In brief, the field of zoology involves the study of animals at all levels, from their evolutionary origins, molecular and cell biology to their physiology, behavior and ecology. Veterinary science refers to the branch of medicine that deals with the prevention, diagnosis and treatment of disease, disorder and injury in animals.
The subject of veterinary science is concerned with the treatment of a range of different animals; these include domestic pets, exotic pets, companion animals, performance animals, farmyard animals, zoo animals and wildlife. It encompasses an array of subjects like anatomy and animal behavior, as well as niche subjects like parasitology and gastroenterology.1
There are some who maintain that the field of zoology is related to veterinary science only in the sense that both involve the study of animals, but that any similarities end there. This is an over-reaching statement, however.
Very Different, but Related
Even though zoology and veterinary science are concerned with the study of animals, the mode of study and the topics involved in the both the subjects are entirely different. Zoologists are specialists who have detailed knowledge about animals and wildlife. These biological scientists do research work on dead animals by dissecting them so as to know their internal structure, histories, habitats, interrelationships with the environment.3
While studying to become a veterinarian involves a great deal of clinical training, it can take approximately as long as acquiring a Ph.D. in zoology. On several levels, however, the study of zoology is more comprehensive. In fact, many of those seeking degrees in veterinary medicine (DVM, Certified Veterinary Technician) or veterinary science often study zoology as an academic prerequisite, or to deepen their knowledge of the animal species with which they will be working.
In general, zoologists are concerned with animals' physiology, histories, habitats and interrelationships with the environment. There are several undergraduate and postgraduate concentrations available in zoology.
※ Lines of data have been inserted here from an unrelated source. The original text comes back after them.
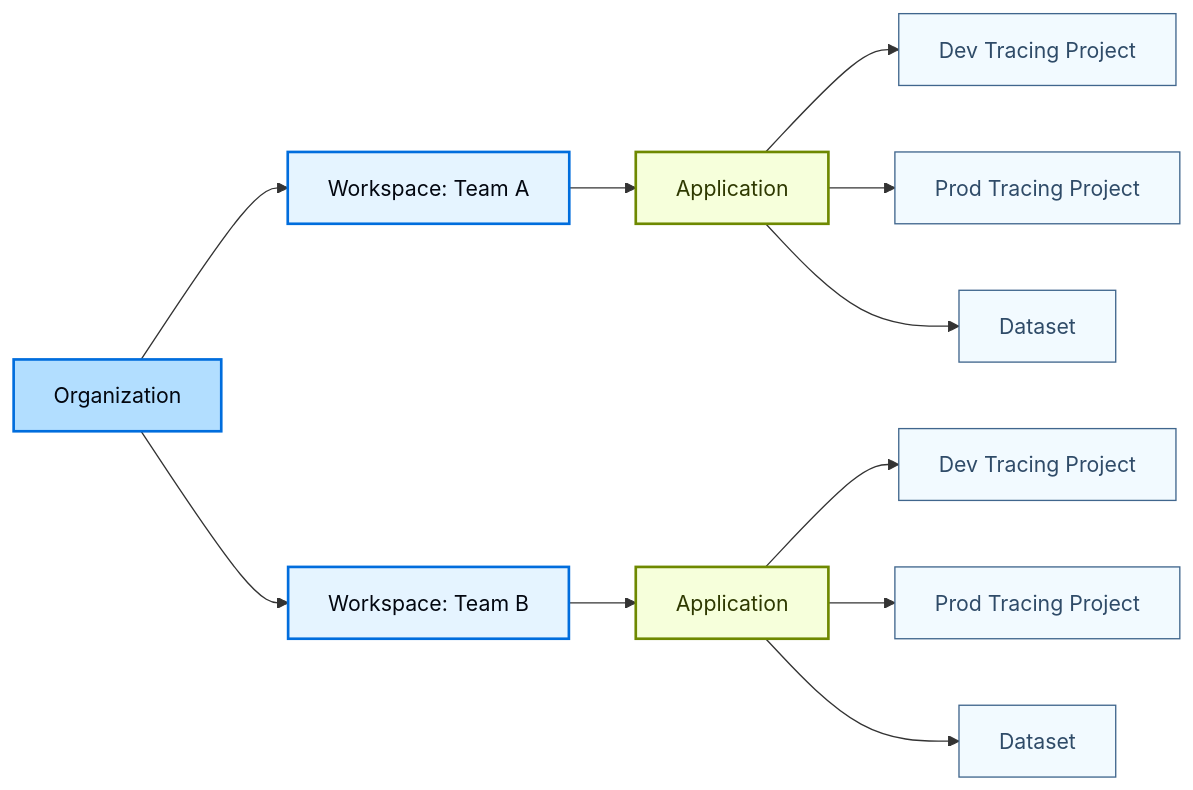
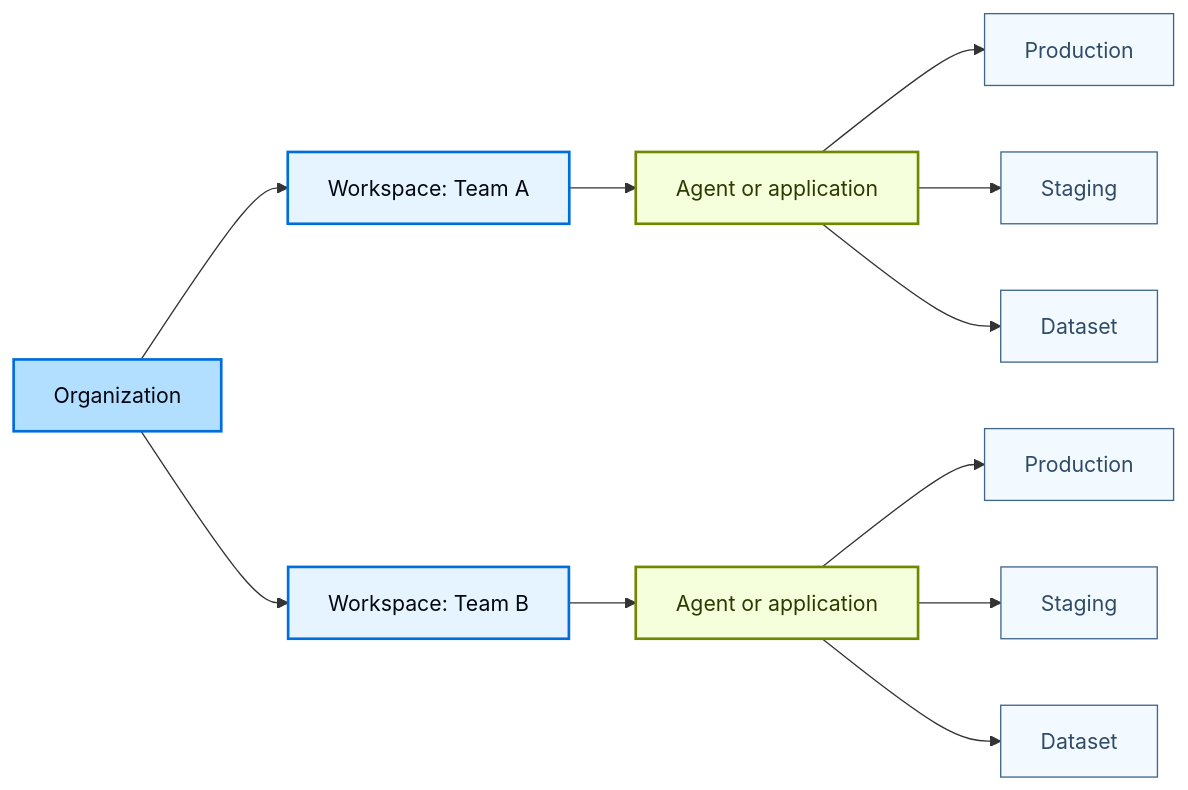
The first of 2 diagrams in agent-frameworks/langchain/pages/langsmith/workload-isolation.md (Eyre921/ofiicial-developer-docs), drawn with Mermaid before and after one commit. The commit also changed other lines of this file and 320 other files, not shown here.

````diff
--- a/agent-frameworks/langchain/pages/langsmith/workload-isolation.md
+++ b/agent-frameworks/langchain/pages/langsmith/workload-isolation.md
@@ -29,42 +32,42 @@
 ```mermaid actions={false} theme={"theme":{"light":"catppuccin-latte","dark":"catppuccin-mocha"}}
 graph LR
     Org[Organization]
 
     WS1[Workspace: Team A]
     WS2[Workspace: Team B]
 
-    App1A[Application]
-    App1B[Application]
+    AgentA[Agent or application]
+    AgentB[Agent or application]
 
-    DevA[Dev Tracing Project]
-    ProdA[Prod Tracing Project]
+    ProdA[Production]
+    StagingA[Staging]
     DatasetA[Dataset]
 
-    DevB[Dev Tracing Project]
-    ProdB[Prod Tracing Project]
+    ProdB[Production]
+    StagingB[Staging]
     DatasetB[Dataset]
 
     Org --> WS1
     Org --> WS2
 
-    WS1 --> App1A
-    WS2 --> App1B
+    WS1 --> AgentA
+    WS2 --> AgentB
 
-    App1A --> DevA
-    App1A --> ProdA
-    App1A --> DatasetA
+    AgentA --> ProdA
+    AgentA --> StagingA
+    AgentA --> DatasetA
 
-    App1B --> DevB
-    App1B --> ProdB
-    App1B --> DatasetB
+    AgentB --> ProdB
+    AgentB --> StagingB
+    AgentB --> DatasetB
 
     classDef orgStyle fill:#B2DEFF,stroke:#006DDD,stroke-width:2px,color:#030710
     classDef wsStyle fill:#E5F4FF,stroke:#006DDD,stroke-width:2px,color:#030710
     classDef appStyle fill:#F6FFDB,stroke:#6E8900,stroke-width:2px,color:#2E3900
     classDef resourceStyle fill:#F2FAFF,stroke:#40668D,stroke-width:1px,color:#2F4B68
 
     class Org orgStyle
     class WS1,WS2 wsStyle
-    class App1A,App1B appStyle
-    class DevA,ProdA,DatasetA,DevB,ProdB,DatasetB resourceStyle
+    class AgentA,AgentB appStyle
+    class ProdA,StagingA,DatasetA,ProdB,StagingB,DatasetB resourceStyle
 ```
````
Aspirants can choose their desired specializations while pursuing the programs in the respective fields.3
Zoologists and wildlife biologists need a bachelor’s degree for entry-level positions; a master’s degree is often needed for higher-level investigative or scientific work. A Ph.D. is necessary to lead independent research and for most university research positions. The median annual wage for zoologists and wildlife biologists was $63,420 in May 2018.1
Like veterinarians, zoologists can choose to work in the public or private sector. Some zoologists work in museums, zoos, or in research focused on preservation, inspection and management. Many of the experts featured on popular media offerings (documentaries, television nature programs) that focus on animals are zoologists.
About NexGen Pharmaceuticals
NexGen Pharmaceuticals is an industry-leading veterinary compounding pharmacy, offering sterile and non-sterile compounding services Nationwide. Unlike other veterinary compounding pharmacies, NexGen focuses on drugs that are difficult to find or are no longer available due to manufacturer discontinuance or have yet to be offered commercially for veterinary applications, but which still serve a critical need for our customers. We also specialize in wildlife pharmaceuticals, including sedatives and their antagonists, offering many unique options to serve a wide array of zoo animal and wildlife immobilization and anesthesia requirements.
Our pharmacists are also encouraged to develop strong working relationships with our veterinarians in order to better care for veterinary patients. Such relationships foster an ever-increasing knowledge base upon which pharmacists and veterinarians can draw, making both significantly more effective in their professional roles.